Meet the users where they are
One of the best ways I found to accomplish this for the faculty was to put together a printed 4-by-5 card that explained on one side what something would do, with a few examples, and give very straightforward steps on the other side on how to accomplish the most basic of tasks under the new system. Then we would host open training sessions or online tutorials for those who wanted to push further.
For example, when we moved from GroupWise to Outlook as our email platform, we didn’t try to overload faculty with information about how to mail merge, set group appointments, or manage contact lists. Instead, we gave them the bare essentials of how to read and send email. For most, that was more than they could handle. For those who wanted to learn more, the information was available.
But getting resistance to training is one matter. Dealing with attitudes of entitlement is yet another.
Some of the more senior faculty members expected the best, brightest, biggest, newest of anything. In some cases, it didn’t matter that the individual couldn’t actually use it -- but they had to have the status symbol.
I’m sure we all have tricks for getting through such encounters without losing our sanity. Our department was known to grant the request if the budget allowed, since it often was less hassle in the long run. But at other times, it was enough to provide the appearance of something being the best.
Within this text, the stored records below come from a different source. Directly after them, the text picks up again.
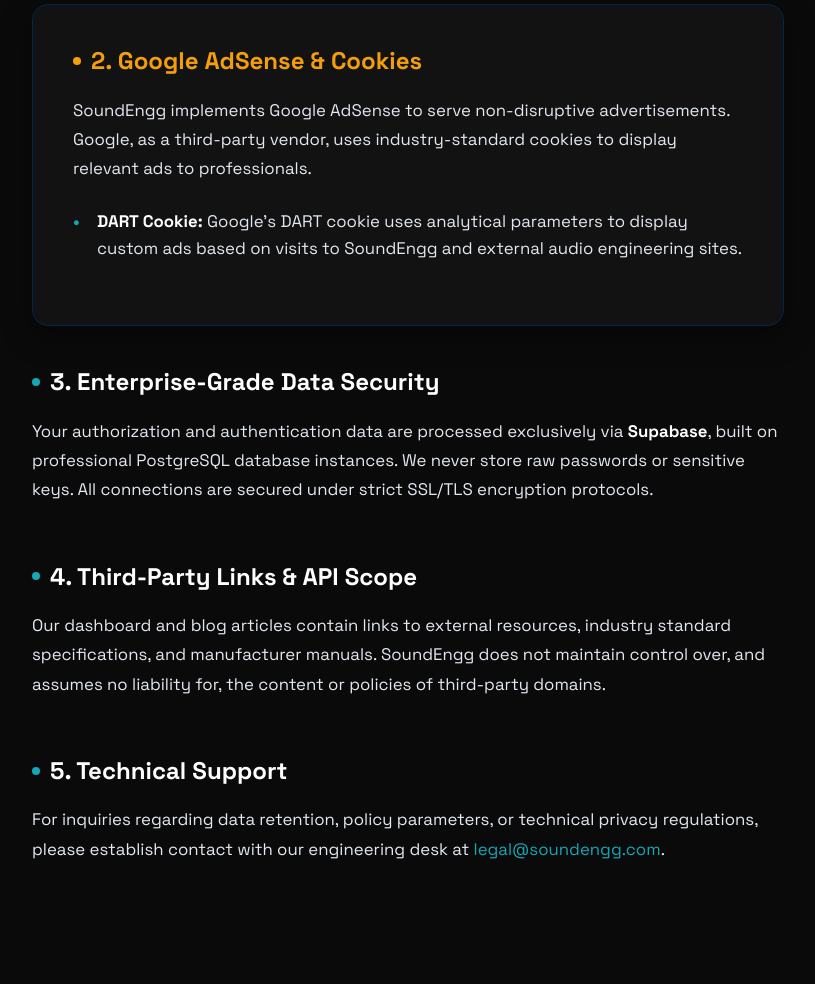
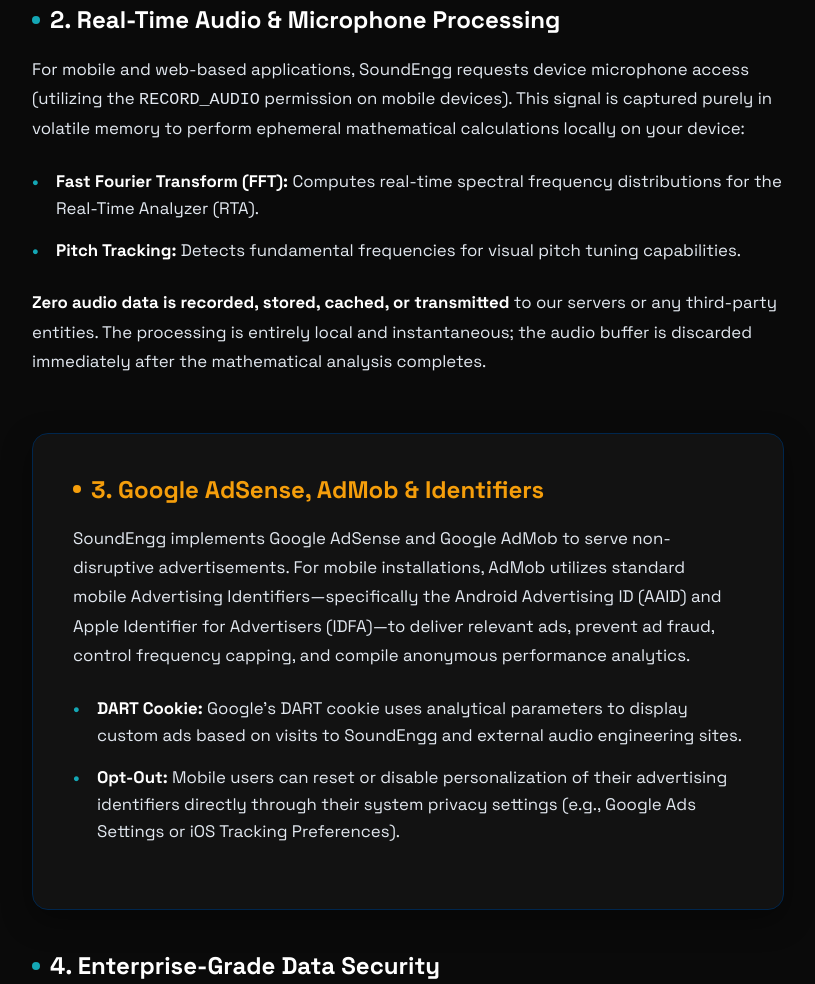
Before and after one commit to sujansubedi8934-sudo/soundengg-website, a website: page privacy.html in a window 1280 px wide. Shown: the part 742-1726 px from the top of the page, without its empty margins (232-1047 px from the left). Drawn offline with nearby package versions, Linux system fonts and the light colour scheme.

Commit message:
docs: update privacy policy with Google Play compliance clauses

```diff
--- a/privacy.html
+++ b/privacy.html
@@ -235,26 +235,47 @@
             </ul>
         </section>
 
+        <section>
+            <h2>2. Real-Time Audio &amp; Microphone Processing</h2>
+            <p>For mobile and web-based applications, SoundEngg requests device microphone access (utilizing the <code>RECORD_AUDIO</code> permission on mobile devices). This signal is captured purely in volatile memory to perform ephemeral mathematical calculations locally on your device:</p>
+            <ul>
+                <li><strong>Fast Fourier Transform (FFT):</strong> Computes real-time spectral frequency distributions for the Real-Time Analyzer (RTA).</li>
+                <li><strong>Pitch Tracking:</strong> Detects fundamental frequencies for visual pitch tuning capabilities.</li>
+            </ul>
+            <p><strong>Zero audio data is recorded, stored, cached, or transmitted</strong> to our servers or any third-party entities. The processing is entirely local and instantaneous; the audio buffer is discarded immediately after the mathematical analysis completes.</p>
+        </section>
+
         <section class="card rugged-bevel">
-            <h2 style="color: #F59E0B !important;">2. Google AdSense & Cookies</h2>
-            <p>SoundEngg implements Google AdSense to serve non-disruptive advertisements. Google, as a third-party vendor, uses industry-standard cookies to display relevant ads to professionals.</p>
+            <h2 style="color: #F59E0B !important;">3. Google AdSense, AdMob &amp; Identifiers</h2>
+            <p>SoundEngg implements Google AdSense and Google AdMob to serve non-disruptive advertisements. For mobile installations, AdMob utilizes standard mobile Advertising Identifiers—specifically the Android Advertising ID (AAID) and Apple Identifier for Advertisers (IDFA)—to deliver relevant ads, prevent ad fraud, control frequency capping, and compile anonymous performance analytics.</p>
             <ul>
                 <li><strong>DART Cookie:</strong> Google's DART cookie uses analytical parameters to display custom ads based on visits to SoundEngg and external audio engineering sites.</li>
+                <li><strong>Opt-Out:</strong> Mobile users can reset or disable personalization of their advertising identifiers directly through their system privacy settings (e.g., Google Ads Settings or iOS Tracking Preferences).</li>
             </ul>
         </section>
 
         <section>
-            <h2>3. Enterprise-Grade Data Security</h2>
+            <h2>4. Enterprise-Grade Data Security</h2>
             <p>Your authorization and authentication data are processed exclusively via <strong>Supabase</strong>, built on professional PostgreSQL database instances. We never store raw passwords or sensitive keys. All connections are secured under strict SSL/TLS encryption protocols.</p>
         </section>
 
         <section>
-            <h2>4. Third-Party Links & API Scope</h2>
+            <h2>5. Third-Party Links &amp; API Scope</h2>
             <p>Our dashboard and blog articles contain links to external resources, industry standard specifications, and manufacturer manuals. SoundEngg does not maintain control over, and assumes no liability for, the content or policies of third-party domains.</p>
         </section>
 
         <section>
-            <h2>5. Technical Support</h2>
+            <h2>6. User Data Deletion Rights</h2>
+            <p>SoundEngg respects your right to control your personal data. In compliance with developer protection policies, we provide a transparent data deletion flow:</p>
+            <ul>
+                <li><strong>In-App Deletion:</strong> You can initiate complete erasure by using the in-app "Delete Account" feature under your Profile/Settings panel.</li>
+                <li><strong>Cascading Database Purge:</strong> This action triggers a cascading deletion across our <strong>Supabase</strong> relational database structure, permanently erasing your profile, user configuration records (<code>user_configs</code>), and history.</li>
+                <li><strong>Manual Requests:</strong> If you are unable to access your account, you can submit an explicit data deletion request by emailing <a href="mailto:legal@soundengg.com">legal@soundengg.com</a>. We will process your request and fully purge all associated backend records within 30 days.</li>
+            </ul>
+        </section>
+
+        <section>
+            <h2>7. Technical Support</h2>
             <p>For inquiries regarding data retention, policy parameters, or technical privacy regulations, please establish contact with our engineering desk at <a href="mailto:legal@soundengg.com">legal@soundengg.com</a>.</p>
         </section>
     </main>
```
Objects on desk are not always what they appear to be
One professor in particular was a real prima donna and complicated everyone’s day by demanding the best of everything -- including computers. But he was also the most computer-illiterate person in the department. At his insistence, though, we provided a desktop computer with the best of everything at that time: CD burner, processor, the whole shebang.
About a month later, my assistant’s computer crashed completely: motherboard, hard drive, RAM, the works. But the budget didn't allow us to get her a new computer, though she would really use it.
One day after hours, I went into the professor’s office and swapped his dust-covered, clearly unused box with my assistant’s dead box. The professor never said a word. A few weeks later when asked how his computer was doing, he replied that it was working out fine.
The dead box sat in his office for months. He never knew the difference.
No matter the workplace, there will always be users who make you want to hide every time you see them coming. The trick is to find a way to deal with them that isn’t too stressful on you. Instead, focus on the “wins.”